  20. OK it's a bit funny. I remember a film I saw when I was at school about a guy who was given huge glasses that made everything look upside down. For a week he was deeply confused, then things slowly started to make sense. After a couple of weeks he was functioning normally. After two more weeks they took the glasses away and everything looked upside down. For a week he was deeply confused, then slowly things started to make sense ..... Playing a violin with the strings the wrong way round is like that. God knows what the violin sounds like, one's so used to getting completely different type
  21. Well apart from being illegal (if hard to police) ...... I've met quite a few people who've bought lemons on eBay. Strange as it seems they just take the seller's desctiption on trust, and few are equipped to recognize a Chinese fiddle (or a cheap German trade violin sold as Italian). Most don't protest or send the instrument back because they believe they have bought what was described - they are invariably horrified to discover they've been taken for a fool, in fact many refuse to believe it. I can give many examples. Generally by the time they do get a second opinion (often by accident) i

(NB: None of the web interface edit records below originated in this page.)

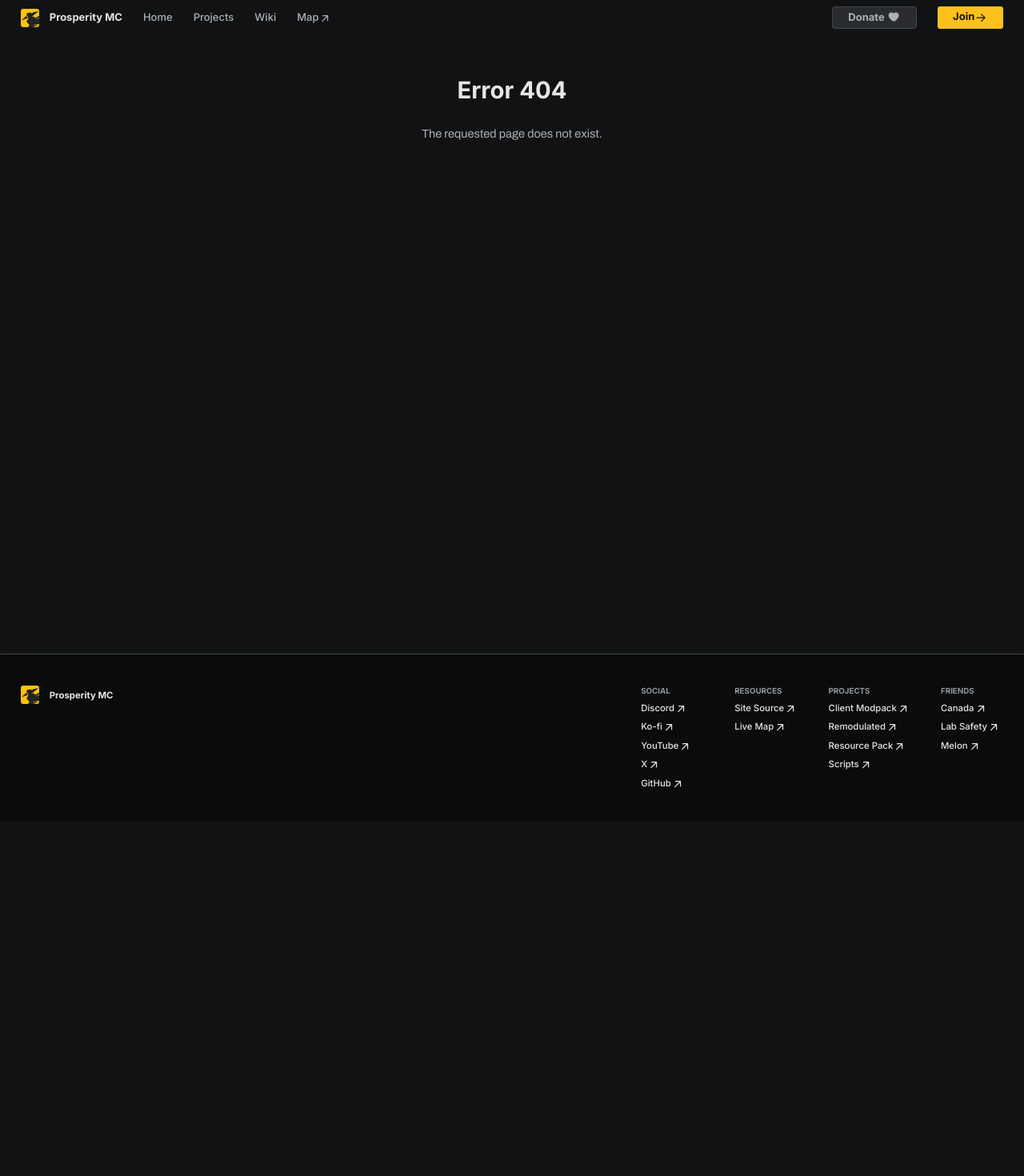
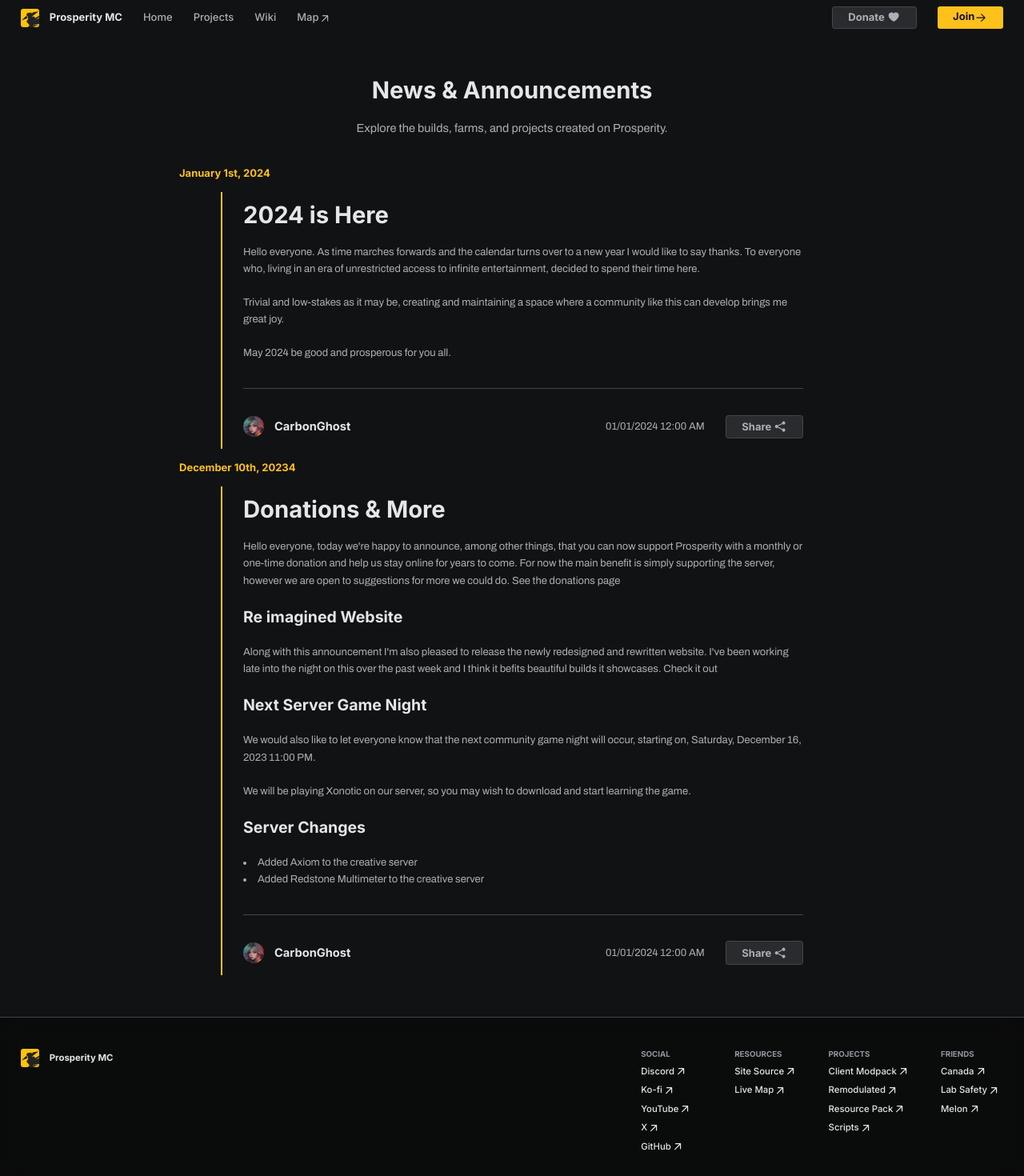
Before and after one commit to ProsperityMC/Prosperity-Website, a Next.js app: page /news in a window 1280 px wide. Before the commit this address had no page. Shown: the top 1470 px of the page at 80% size. Before the commit the page ends 1027 px from the top, so only its background shows below. Built offline with nearby package versions, Linux system fonts and the light colour scheme.

Commit message:
new: Add an example news page

```diff
--- /dev/null
+++ b/pages/news.tsx
@@ -0,0 +1,129 @@
+import A from "@components/A";
+import { ShareIcon } from "@heroicons/react/20/solid";
+import Image from "next/image";
+
+export default function News() {
+	return (
+		<div className="markdown">
+			<section className="flex flex-col gap-12 text-center markdown">
+				<div className="markdown">
+					<header className="text-4xl type-header">News & Announcements</header>
+					<p className="text-lg text-zinc-300 font-medium max-w-2xl mx-auto">
+						Explore the builds, farms, and projects created on Prosperity.
+					</p>
+				</div>
+			</section>
+			<section className="flex flex-col">
+				<div>
+					<header className="py-4 text-yellow-500 mx-auto max-w-5xl w-full">
+						January 1st, 2024
+					</header>
+					<div className="markdown max-w-4xl mx-auto border-l-2 border-yellow-500 pl-8 py-4">
+						<h1>2024 is Here</h1>
+						<p>
+							Hello everyone. As time marches forwards and the calendar turns over to a new year I
+							would like to say thanks. To everyone who, living in an era of unrestricted access to
+							infinite entertainment, decided to spend their time here.
+							<br />
+							<br />
+							Trivial and low-stakes as it may be, creating and maintaining a space where a
+							community like this can develop brings me great joy.
+							<br />
+							<br />
+							May 2024 be good and prosperous for you all.
+						</p>
+						<hr />
+						<section className="flex justify-between items-center">
+							<div>
+								<div className="flex gap-4 items-center">
+									<Image
+										alt=""
+										src="/index/users/carbonghost.webp"
+										width={256}
+										height={256}
+										className="w-8 h-8 bg-zinc-800 rounded-full border-none"
+									/>
+									<header className="text-lg">CarbonGhost</header>
+								</div>
+							</div>
+							<div className="flex gap-8 items-center">
+								<div>01/01/2024 12:00 AM</div>
+								<A
+									href="#"
+									noIcon={true}
+									className="type-header bg-zinc-800 group hover:bg-zinc-900 py-1 duration-150 text-zinc-300 px-6 rounded  border border-zinc-700 focus:border-yellow-400">
+									Share{"  "}
+									<ShareIcon className="w-5 h-5 inline-block align-text-top" />
+								</A>
+							</div>
+						</section>
+					</div>
+				</div>
+				<div>
+					<header className="py-4 text-yellow-500 mx-auto max-w-5xl w-full">
+						December 10th, 20234
+					</header>
+					<div className="markdown max-w-4xl mx-auto border-l-2 border-yellow-500 pl-8 py-4">
+						<h1>Donations & More</h1>
+						<p>
+							Hello everyone, today we're happy to announce, among other things, that you can now
+							support Prosperity with a monthly or one-time donation and help us stay online for
+							years to come. For now the main benefit is simply supporting the server, however we
+							are open to suggestions for more we could do. See the donations page
+							<br />
+							<br />
+							<h3>Re imagined Website</h3>
+                            <br />
+							Along with this announcement I'm also pleased to release the newly redesigned and
+							rewritten website. I've been working late into the night on this over the past week
+							and I think it befits beautiful builds it showcases. Check it out
+							<br />
+							<br />
+							<h3>Next Server Game Night</h3>
+							<br />
+							We would also like to let everyone know that the next community game night will occur,
+							starting on, Saturday, December 16, 2023 11:00 PM.
+							<br />
+							<br />
+							We will be playing Xonotic on our server, so you may wish to download and start
+							learning the game.
+							<br />
+							<br />
+							<h3>Server Changes</h3>
+							<br />
+							<ul>
+								<li>Added Axiom to the creative server</li>
+								<li>Added Redstone Multimeter to the creative server</li>
+							</ul>
+						</p>
+						<hr />
+						<section className="flex justify-between items-center">
+							<div>
+								<div className="flex gap-4 items-center">
+									<Image
+										alt=""
+										src="/index/users/carbonghost.webp"
+										width={256}
+										height={256}
+										className="w-8 h-8 bg-zinc-800 rounded-full border-none"
+									/>
+									<header className="text-lg">CarbonGhost</header>
+								</div>
+							</div>
+							<div className="flex gap-8 items-center">
+								<div>01/01/2024 12:00 AM</div>
+								<A
+									href="#"
+									noIcon={true}
+									className="type-header bg-zinc-800 group hover:bg-zinc-900 py-1 duration-150 text-zinc-300 px-6 rounded  border border-zinc-700 focus:border-yellow-400">
+									Share{"  "}
+									<ShareIcon className="w-5 h-5 inline-block align-text-top" />
+								</A>
+							</div>
+						</section>
+					</div>
+				</div>
+			</section>
+		</div>
+	);
+}
```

  22. It's not funny Jacob! Bad enough trying to play and evaluate a genuine left-handed violin - I can't think straight for about half an hour after ...... I've got involved in this a bit through producing left-handed violins - all i can tell you is that left handed violinists say that it's chalk and cheese, violins just strung up the other way invariably sound shit, whereas violins with the bassbar and soundpost reversed sound like violins. I can't comment on the issue of support - I imagine the bassbar is very effective in resisting sagging.
  23. Just posting these in the hope of saving someone some heartache - I know we've discussed this seller before, but people still fall for it .....